be recognised, by archaeologists, as an extension of field documentation activities;
be used, by 3D modelers, as a tool for supporting 3D content creation phase;
be compliant with both digital data (such as, digital 3D survey) and archaeological records (documentation of old excavation campaigns) reducing human digitalisation errors during the ingestion.
Turn 2D documentation into 3D
map the reconstructive process;
graphically represent data connection.
Proxy models (i.e. simplified models used to represent reliability) allow to:
create 3D representations from drawings or other 2D documents;
easily connect the original source, stored within EM, to the correspondent 3D model.
Tell a story
Virtual activities and Narrative units provide standardized solutions to communicate the story of a context both for experts and a wider public.

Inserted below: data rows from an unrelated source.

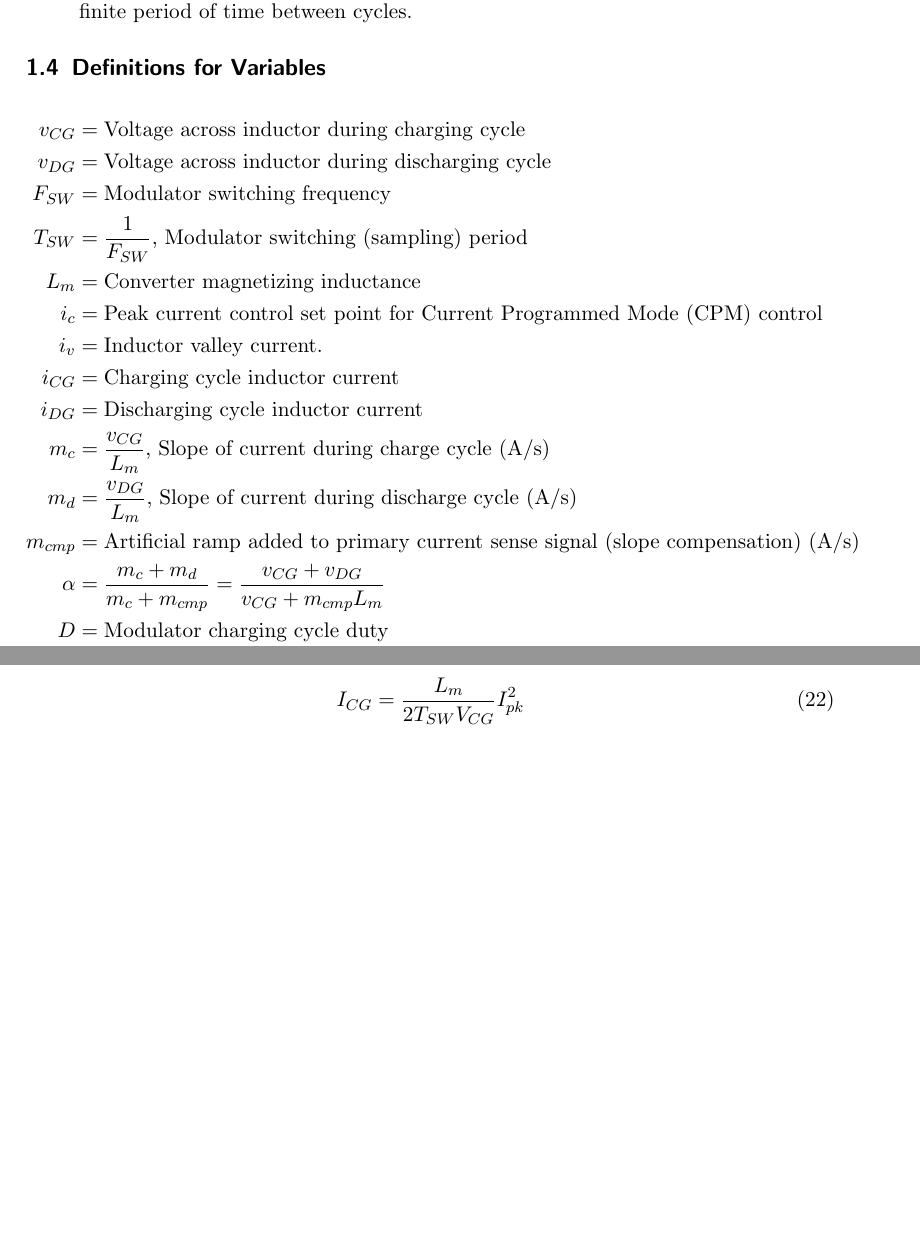
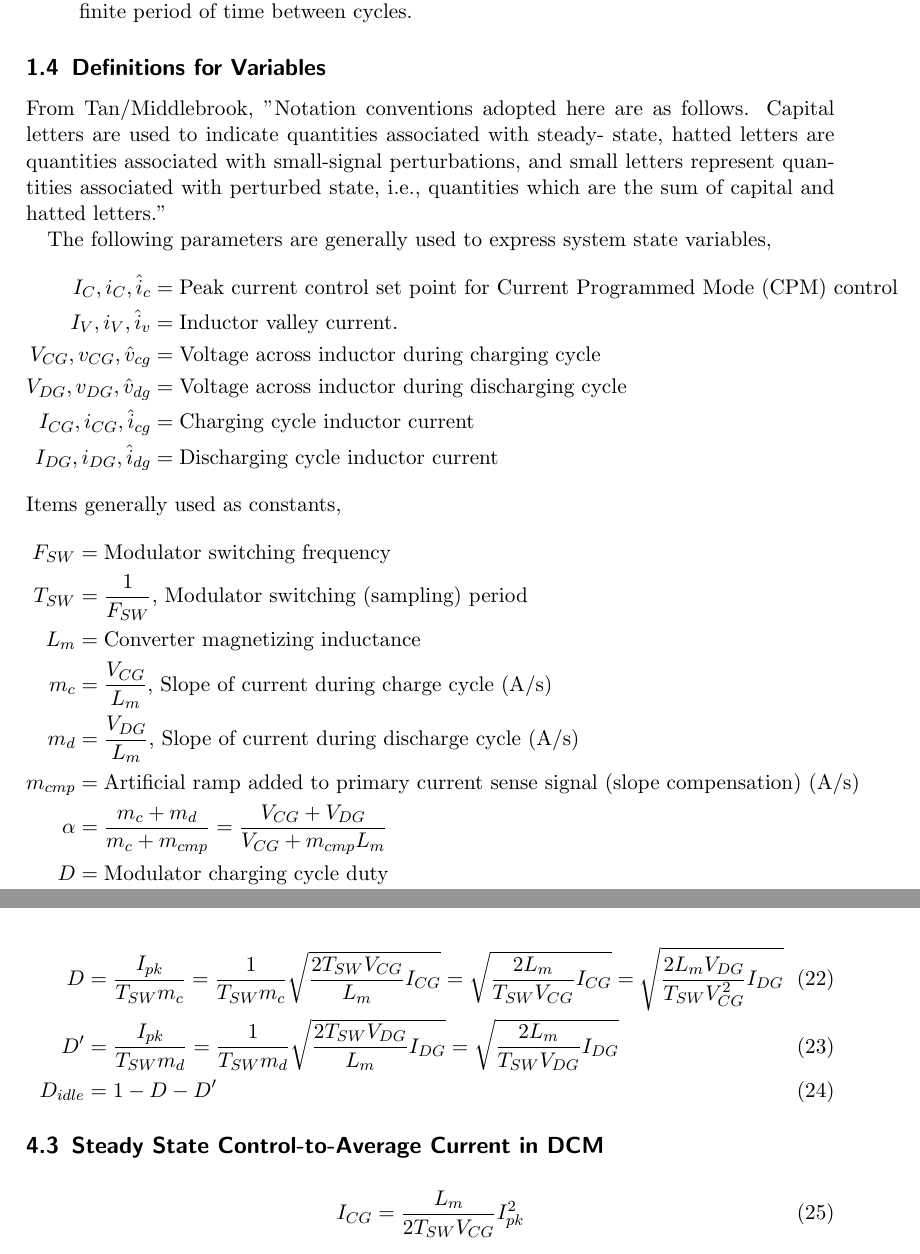
Before and after one commit to transmogrifox/Hardware, a LaTeX document (smps_derivations/derivation/Reference_Sheet.tex): two parts of pages 2 and 6 of 10 before the commit and two parts of pages 2 and 6 of 11 after it, joined at a grey line, cut so that both start at the same text, the shorter picture padded with empty space. Compiled offline with pdfLaTeX.

Commit message:
DCM duty

```diff
--- a/smps_derivations/derivation/Reference_Sheet.tex
+++ b/smps_derivations/derivation/Reference_Sheet.tex
@@ -41,20 +41,26 @@
 		\end{enumerate}
 		\subsection{Definitions for Variables}
 
+		From Tan/Middlebrook, "Notation conventions adopted here  are  as  follows.  Capital letters are used  to indicate quantities associated with steady- state, hatted letters are quantities associated with small-signal perturbations, and small letters represent quantities associated with perturbed state,  i.e.,  quantities which are  the sum of capital and  hatted letters."
+
+		The following parameters are generally used to express system state variables,
 			\begin{align*}
-			v_{CG} &= \text{Voltage across inductor during charging cycle} \\
-			v_{DG} &= \text{Voltage across inductor during discharging cycle} \\
+			I_C, i_C, \hat{i}_c &= \text{Peak current control set point for Current Programmed Mode (CPM) control}\\
+			I_V, i_V, \hat{i}_v &= \text{Inductor valley current.} \\
+			V_{CG},v_{CG},\hat{v}_{cg} &= \text{Voltage across inductor during charging cycle} \\
+			V_{DG},v_{DG},\hat{v}_{dg}  &= \text{Voltage across inductor during discharging cycle} \\
+			I_{CG}, i_{CG}, \hat{i}_{cg} &= \text{Charging cycle inductor current} \\
+			I_{DG}, i_{DG}, \hat{i}_{dg} &= \text{Discharging cycle inductor current}
+			\end{align*}
+			Items generally used as constants,
+			\begin{align*}
 			F_{SW} &= \text{Modulator switching frequency}\\
 			T_{SW} &= \frac{1}{F_{SW}}\text{, Modulator switching (sampling) period} \\
 			L_m &= \text{Converter magnetizing inductance} \\
-			i_c &= \text{Peak current control set point for Current Programmed Mode (CPM) control}\\
-				i_v &= \text{Inductor valley current.} \\
-			i_{CG} &= \text{Charging cycle inductor current} \\
-			i_{DG} &= \text{Discharging cycle inductor current} \\
-			m_c &= \frac{v_{CG}} {L_m}\text{, Slope of current during charge cycle (A/s)} \\
-			m_d &= \frac{v_{DG}} {L_m}\text{, Slope of current during discharge cycle (A/s)}\\
+			m_c &= \frac{V_{CG}} {L_m}\text{, Slope of current during charge cycle (A/s)} \\
+			m_d &= \frac{V_{DG}} {L_m}\text{, Slope of current during discharge cycle (A/s)}\\
 			m_{cmp} &= \text{Artificial ramp added to primary current sense signal (slope compensation) (A/s)}\\
-			\alpha &= \frac{m_c + m_d} {m_c + m_{cmp}} =  \frac{v_{CG} + v_{DG}} {v_{CG} + m_{cmp} L_m}\\
+			\alpha &= \frac{m_c + m_d} {m_c + m_{cmp}} =  \frac{V_{CG} + V_{DG}} {V_{CG} + m_{cmp} L_m}\\
 			D &= \text{Modulator charging cycle duty} \\
 			D' &= (1-D) \text{Modulator discharging cycle duty}\\
 			\end{align*}
@@ -182,6 +188,12 @@
 
 		\subsection{Duty cycle and switch idle time}
 		Duty cycle expressed in (\ref{duty_general}), but the quantity $D'$ no longer represents discharge cycle time.  There is a switch conduction interval followed by an interval while the switch is idle (no conduction) during the discharging cycle.
+
+		\begin{align}
+		D &= \frac{ I_{pk}}{ T_{SW} m_{c}} = \frac{1}{ T_{SW} m_{c}} \sqrt{\frac{2T_{SW}V_{CG}}{L_m}I_{CG}} =  \sqrt{\frac{2 L_m}{T_{SW} V_{CG}}I_{CG}} = \sqrt{\frac{2 L_m V_{DG}}{T_{SW}V_{CG}^2}I_{DG}} \\
+		D' &= \frac{ I_{pk}}{ T_{SW} m_{d}} = \frac{1}{ T_{SW} m_{d}} \sqrt{\frac{2T_{SW}V_{DG}}{L_m}I_{DG}}	 = \sqrt{\frac{2L_m} {T_{SW} V_{DG} }I_{DG}} \\
+		D_{idle} &= 1 - D - D'
+		\end{align}
 
 		\subsection{Steady State Control-to-Average Current in DCM}
 
```
Also changed, not shown: smps_derivations/derivation/Reference_Sheet.pdf, 4 other files.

EM and Proxy models graphically describe the reliability of the reconstructive process through time and space.
Transparency and EM data representation
EM graph layout and EM color chart help Cultural Heritage experts to directly display both archaeological records and reconstruction information in:

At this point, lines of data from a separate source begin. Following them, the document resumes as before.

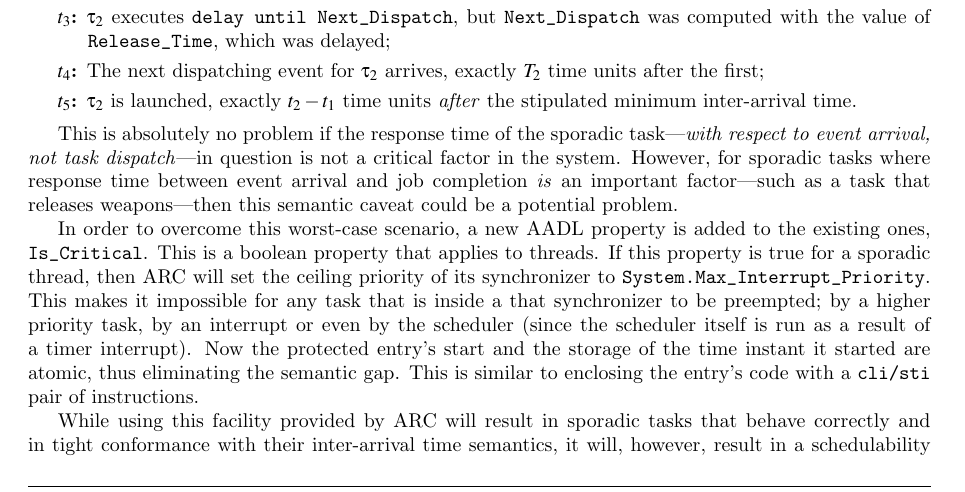
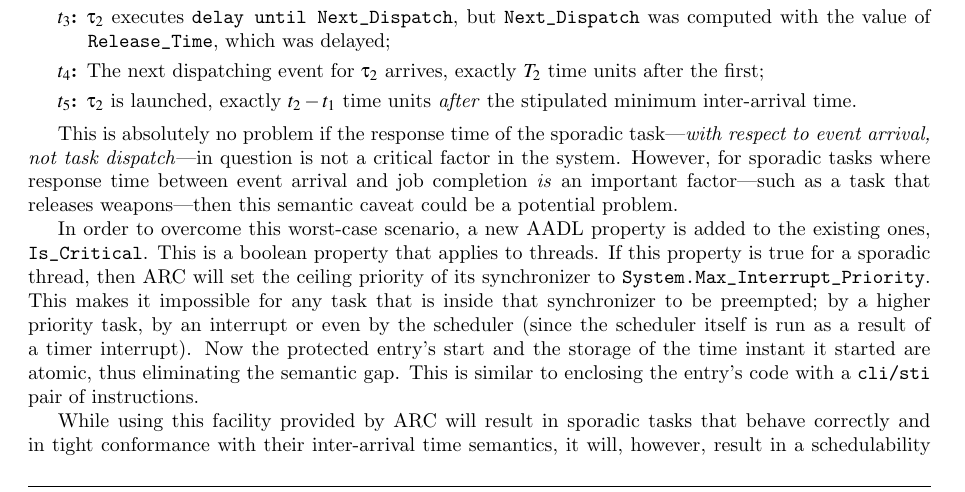
Before and after one commit to irfanhamid/docs, a LaTeX thesis (Thesis/hamid.tex, which reads Thesis/code_gen.tex): part of page 101 of 169, cut so that both start at the same text. Compiled offline with pdfLaTeX.

Commit message:
Yet another correction, grammatical

```diff
--- a/Thesis/code_gen.tex
+++ b/Thesis/code_gen.tex
@@ -1482,7 +1482,7 @@ added to the existing ones, \texttt{Is\_Critical}. This is a boolean
 property that applies to threads. If this property is true for a
 sporadic thread, then ARC will set the ceiling priority of its
 synchronizer to \texttt{System.Max\_Interrupt\_Priority}. This makes
-it impossible for any task that is inside a that synchronizer to be
+it impossible for any task that is inside that synchronizer to be
 preempted; by a higher priority task, by an interrupt or even by the
 scheduler (since the scheduler itself is run as a result of a timer
 interrupt). Now the protected entry's start and the storage of the
```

3D environment (Blender);
3D web-app (EMviq);
multimedia contents (video, renders).
Proxy models can represent reliability and chronology through colors, this is possible in Blender, EMviq and multimedia contents.

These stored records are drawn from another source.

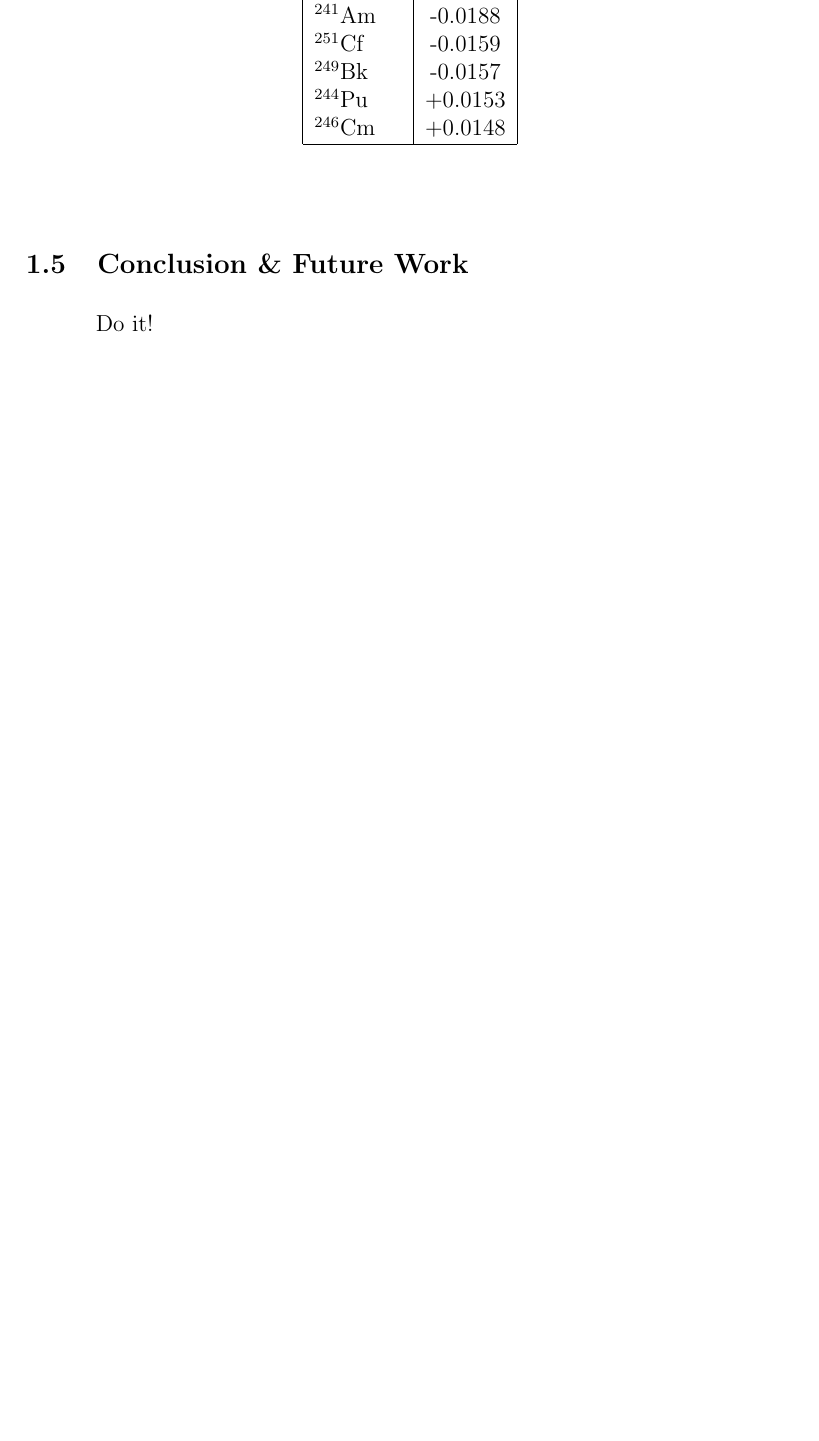
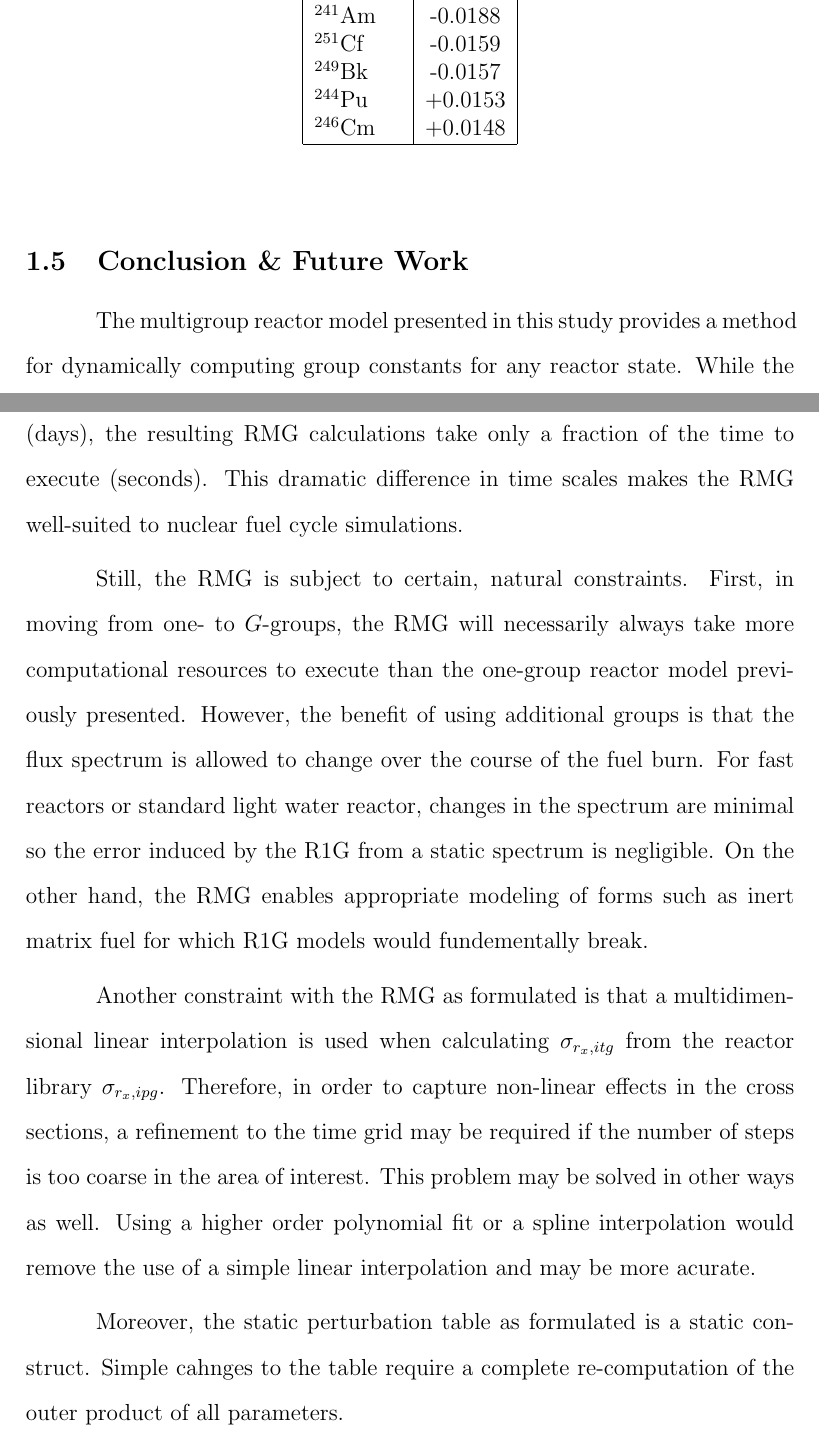
Before and after one commit to scopatz/dissertation, a LaTeX thesis (disstemplate.tex, which reads multigroup_method/multigroup_paper.tex): part of page 49 of 58 before the commit and two parts of pages 49 and 54 of 59 after it, the two joined at a grey line, cut so that both start at the same text, the shorter picture padded with empty space. Compiled offline with pdfLaTeX.

Commit message:
Added some conclusion text.

```diff
--- a/multigroup_method/multigroup_paper.tex
+++ b/multigroup_method/multigroup_paper.tex
@@ -993,4 +993,26 @@ the cross sections meet within acceptable levels or error.
 
 \section{Conclusion \& Future Work}
 \index{Conclusion \& Future Work@\emph{Conclusion \& Future Work}}
-Do it!
+The multigroup reactor model presented in this study provides a method for dynamically
+computing group constants for any reactor state.  While the inital cross section library
+generation stage may be computationally expensive (days), the resulting RMG calculations take
+only a fraction of the time to execute (seconds).  This dramatic difference in time scales
+makes the RMG well-suited to nuclear fuel cycle simulations.
+
+Still, the RMG is subject to certain, natural constraints.  First, in moving from one- to $G$-groups,
+the RMG will necessarily always take more computational resources to execute than the one-group
+reactor model previously presented.  However, the benefit of using additional groups is that the flux
+spectrum is allowed to change over the course of the fuel burn.  For fast reactors or standard light
+water reactor, changes in the spectrum are minimal so the error induced by the R1G from a static spectrum
+is negligible.  On the other hand, the RMG enables appropriate modeling of forms such as inert matrix
+fuel for which R1G models would fundementally break.
+
+Another constraint with the RMG as formulated is that a multidimensional linear interpolation is
+used when calculating $\sigma_{r_x,itg}$ from the reactor library $\sigma_{r_x,ipg}$.  Therefore,
+in order to capture non-linear effects in the cross sections, a refinement to the time grid may
+be required if the number of steps is too coarse in the area of interest.  This problem may be solved
+in other ways as well.  Using a higher order polynomial fit or a spline interpolation would
+remove the use of a simple linear interpolation and may be more acurate.
+
+Moreover, the static perturbation table as formulated is a static construct.  Simple cahnges to the table
+require a complete re-computation of the outer product of all parameters.
```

In Blender, using the open-source addon EMTools, users can automatically connect the information stored in the EM graph with the Proxy models.
In EMviq, a 4D web-app which is part of the EMF, users can visualize, explore and interact with both the 3D scene and the Proxy models.
Add 4th dimension to your 3D reconstructive scene
In Cultural Heritage time is an essential element and drastically improves the effectiveness of visualization.
EM provides a solid framework, the EMF, for storing stratigraphic data and reconstruction hypothesis over time.
The chronological phases of a reconstruction can be observed in several modes, such as: a graph, a 3D scene (within a 3D software or a 3D web app), a multimedia content or a simple render.
Share your reconstruction
As an Open Science project EM aims to share results with its community and the public.
For this reason, several EM datasets, with Creative Commons licences, have been shared within Zenodo, an online open source platform for storing information.
EM is not intended to replace already existing CIDOC-CRM data modelling tools.
EM, as a common language, is focused on the involvment of experts (archaeologists, information scientists, digital archeologists, engineers etc...) within collaborative scenarios created during a reconstruction process (such as: data collection, analysis, visualisation, sharing etc..).
EM and HBIM are part of the same large family.
They are both useful for storing and visualizing data connected with a 3D model, but they satisfies different purposes.
Community and support
The Extended Matrix is an Open Science project not only developed by the DHILab of the CNR-ISPC of Rome, but also by a widespread community.
The EM community is made up of scholars, independent researchers, students, professional experts and much more.
Data connection with HBIM
An experimental feature, stil under development, will connect the Exteded Matrix with HBIM platform.
From graph to table
Soon an export tool will allow to transform an EM graph to a table.
This automatic process will accelarate the data entry phase.
By using table, non-experts users will be able to easily read and reach all the reconstructive data.
EMdb (version 0) to connect table databases with Extended Matrix
EMWgeo (version 0) to use EM within geophysics applications